This paper describes the development and use of laboratory data to show the impact of multiphase, non-Darcy flow and gel damage upon gas production from hydraulic fractures. In the work, the percent cleanup is related to the molecular weight and concentration of the gel remaining in the proppant pack and the inertial force available from the flow of gas and liquids during cleanup and production. The impact of proppant permeability and multiphase, non-Darcy flow is further combined with inertial force and gel damage to provide a newly developed relationship to predict the degree of cleanup. The new relationship can be used to calculate the effective conductivity for various proppant types, sizes and concentrations vs. closure, temperature, gel and breaker concentration, and prevailing gas/water/oil ratios. The calculated effective conductivities can then be used to predict gas productivity and economics under various conditions of multiphase, non-Darcy flow.

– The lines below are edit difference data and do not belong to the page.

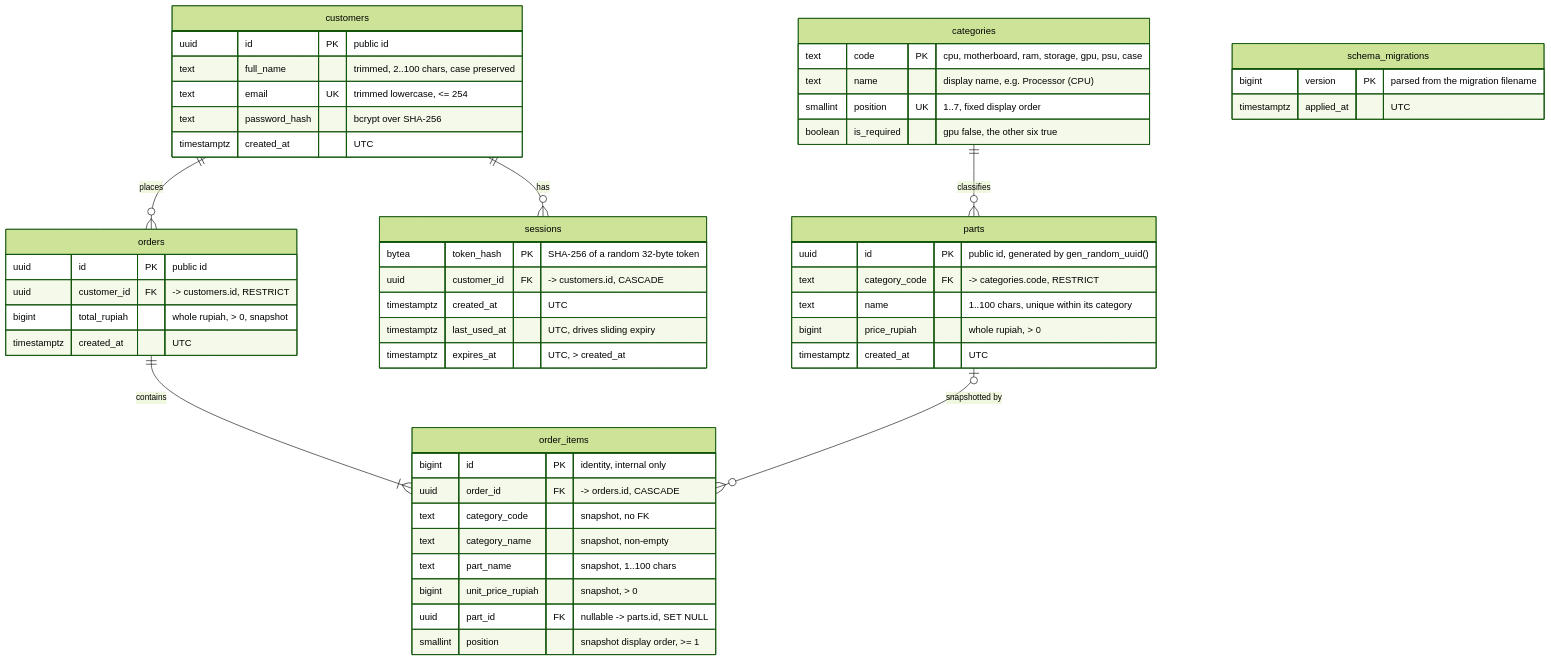
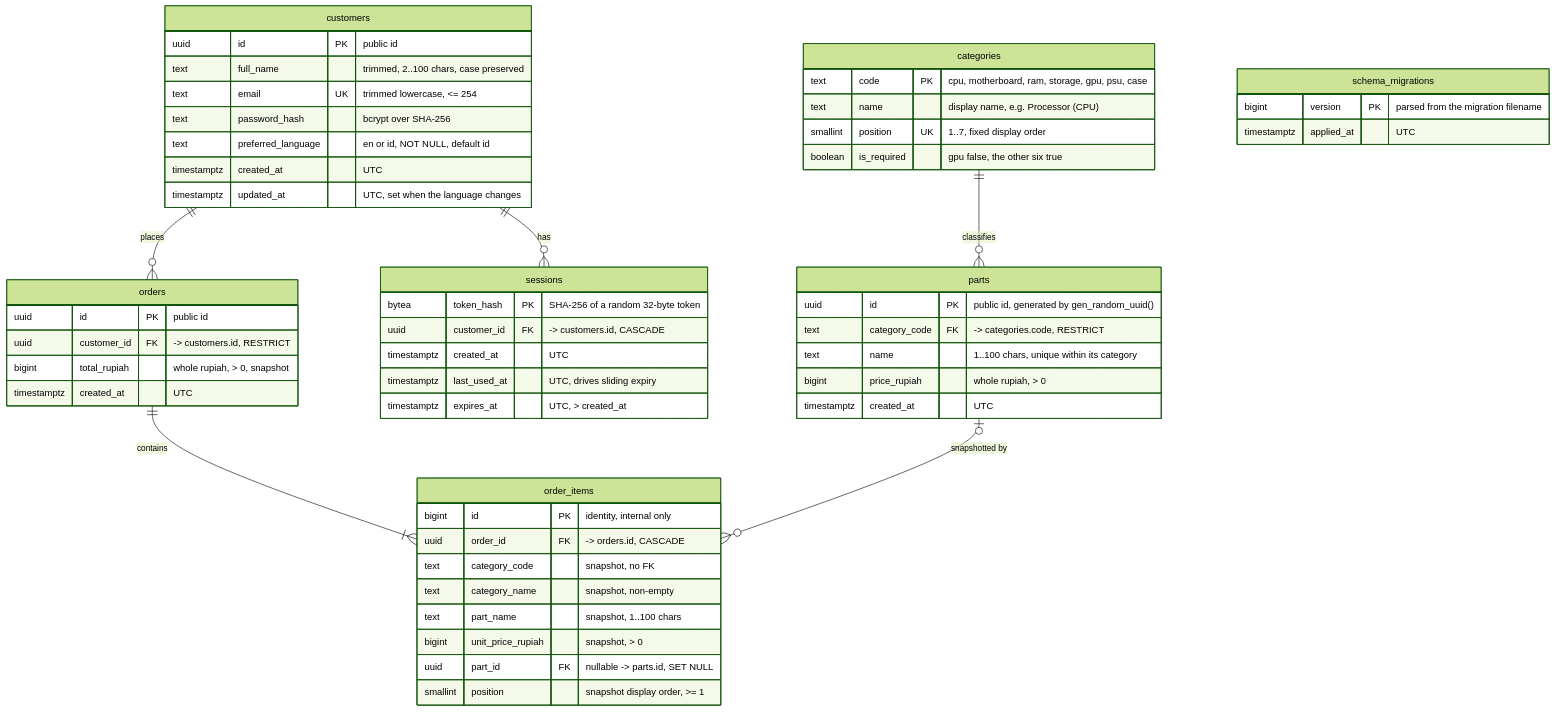
The diagram in docs/pc-builder/database.md (william22913/compzy-fe), drawn with Mermaid (forest theme) before and after one commit. The commit also changed other lines of this file and 21 other files, not shown here.

````diff
--- a/docs/pc-builder/database.md
+++ b/docs/pc-builder/database.md
@@ -38,62 +49,64 @@
 ```mermaid
 erDiagram
     categories ||--o{ parts : "classifies"
     customers ||--o{ sessions : "has"
     customers ||--o{ orders : "places"
     orders ||--|{ order_items : "contains"
     parts o|--o{ order_items : "snapshotted by"
 
     categories {
         text code PK "cpu, motherboard, ram, storage, gpu, psu, case"
         text name "display name, e.g. Processor (CPU)"
         smallint position UK "1..7, fixed display order"
         boolean is_required "gpu false, the other six true"
     }
 
     parts {
         uuid id PK "public id, generated by gen_random_uuid()"
         text category_code FK "-> categories.code, RESTRICT"
         text name "1..100 chars, unique within its category"
         bigint price_rupiah "whole rupiah, > 0"
         timestamptz created_at "UTC"
     }
 
     customers {
         uuid id PK "public id"
         text full_name "trimmed, 2..100 chars, case preserved"
         text email UK "trimmed lowercase, <= 254"
         text password_hash "bcrypt over SHA-256"
+        text preferred_language "en or id, NOT NULL, default id"
         timestamptz created_at "UTC"
+        timestamptz updated_at "UTC, set when the language changes"
     }
 
     sessions {
         bytea token_hash PK "SHA-256 of a random 32-byte token"
         uuid customer_id FK "-> customers.id, CASCADE"
         timestamptz created_at "UTC"
         timestamptz last_used_at "UTC, drives sliding expiry"
         timestamptz expires_at "UTC, > created_at"
     }
 
     orders {
         uuid id PK "public id"
         uuid customer_id FK "-> customers.id, RESTRICT"
         bigint total_rupiah "whole rupiah, > 0, snapshot"
         timestamptz created_at "UTC"
     }
 
     order_items {
         bigint id PK "identity, internal only"
         uuid order_id FK "-> orders.id, CASCADE"
         text category_code "snapshot, no FK"
         text category_name "snapshot, non-empty"
         text part_name "snapshot, 1..100 chars"
         bigint unit_price_rupiah "snapshot, > 0"
         uuid part_id FK "nullable -> parts.id, SET NULL"
         smallint position "snapshot display order, >= 1"
     }
 
     schema_migrations {
         bigint version PK "parsed from the migration filename"
         timestamptz applied_at "UTC"
     }
 ```
````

The results of the testing show that multiphase, non-Darcy flow dramatically increases the difference between the effective conductivities of various proppants and fracturing fluids with different retained permeabilities. The laboratory data and field observations show that when multiphase flow is taken into account, fracturing fluids with high retained permeabilities and premium high conductivity proppants can produce at as much as twice the gas production rate of fluids with 50% cleanup in gas wells producing as little as 10 barrels of water or condensate per MMCF. Using the developed criteria, proppants and fluids can be selected to optimize gas production from wells based upon prevailing reservoir conditions.